The problem with swaddling is that it "positions the legs in extension, that is, straight," explains the report's author Dr. Nicholas P. Clarke, a professor and consultant orthopedic surgeon at the University of Southampton, in the United Kingdom. "But in order for the hips to develop properly in the first six months, the legs need to be flexed and abducted, that is, separated."
Thus, swaddling, which holds the legs rigidly in place, can provoke dysplasia, particularly in infants at risk, Clarke says.
Doctors suspect that swaddling increases the risk of dysplasia because it gets in the way of normal development, says Dr. Anthony Scaduto, chief of pediatric orthopedics at the Orthopedic Institute for Children at the University of California, Los Angeles.

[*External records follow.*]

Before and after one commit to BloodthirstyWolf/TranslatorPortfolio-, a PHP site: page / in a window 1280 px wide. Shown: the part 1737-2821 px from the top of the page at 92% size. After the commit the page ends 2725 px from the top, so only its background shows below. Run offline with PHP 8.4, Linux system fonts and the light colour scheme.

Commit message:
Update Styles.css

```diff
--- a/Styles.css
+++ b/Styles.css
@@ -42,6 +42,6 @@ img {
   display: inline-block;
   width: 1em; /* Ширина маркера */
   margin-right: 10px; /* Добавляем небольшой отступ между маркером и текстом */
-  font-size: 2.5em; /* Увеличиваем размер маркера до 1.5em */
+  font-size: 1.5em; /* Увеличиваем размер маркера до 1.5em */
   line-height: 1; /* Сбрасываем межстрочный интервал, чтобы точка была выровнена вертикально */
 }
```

In the early months, babies' hips are still very malleable, Scaduto explains. In normal development, when babies move their legs, that drives the ball of the femur deeper into the socket, causing permanent changes to the joint.
"If the pressure from the ball isn't there, then the socket grows more flat and plate-like," Scaduto says.

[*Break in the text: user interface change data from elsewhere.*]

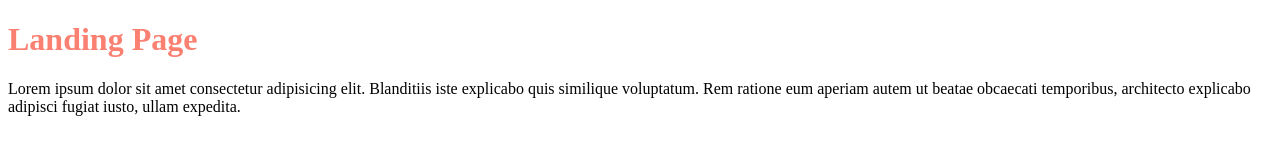
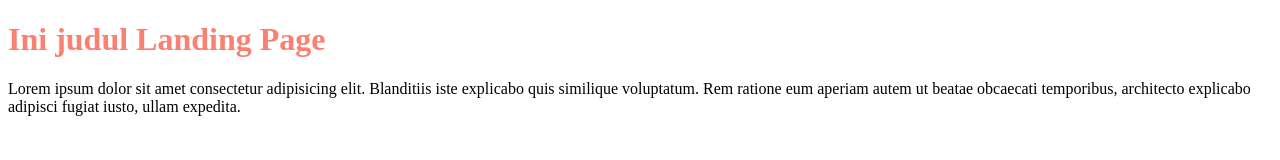
Before and after one commit to borneocode/simple-landing-page, a plain HTML site: page index.html in a window 1280 px wide. Drawn offline with Linux system fonts and the light colour scheme.

Commit message:
mengubah tulisan judul

```diff
--- a/index.html
+++ b/index.html
@@ -6,7 +6,7 @@
     <title>Simple Landing Page</title>
   </head>
   <body>
-    <h1 style="color: salmon">Landing Page</h1>
+    <h1 style="color: salmon">Ini judul Landing Page</h1>
     <p>
       Lorem ipsum dolor sit amet consectetur adipisicing elit. Blanditiis iste explicabo quis similique voluptatum. Rem ratione eum aperiam autem ut beatae obcaecati temporibus, architecto explicabo adipisci fugiat iusto, ullam expedita.
     </p>
```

And that shallow socket can lead to hip dysplasia.
Scaduto has noticed that an increasing percentage of the patients referred to him because of suspected hip dysplasia have been swaddled.
After reviewing all the available studies on infants and swaddling, Clarke determined that swaddled infants "arouse less and sleep longer."
"Parents are turning to swaddling because there is a view that it helps sleep, which it does, and colic, which it does not," Clarke says.
There are other risk factors for hip dysplasia, Clarke notes, including "breech delivery and family history," but environmental factors such as swaddling can't be ignored.
Hip dysplasia that is diagnosed early can be treated with a splint, Clarke told Today.
Image: Swaddled baby, via Shutterstock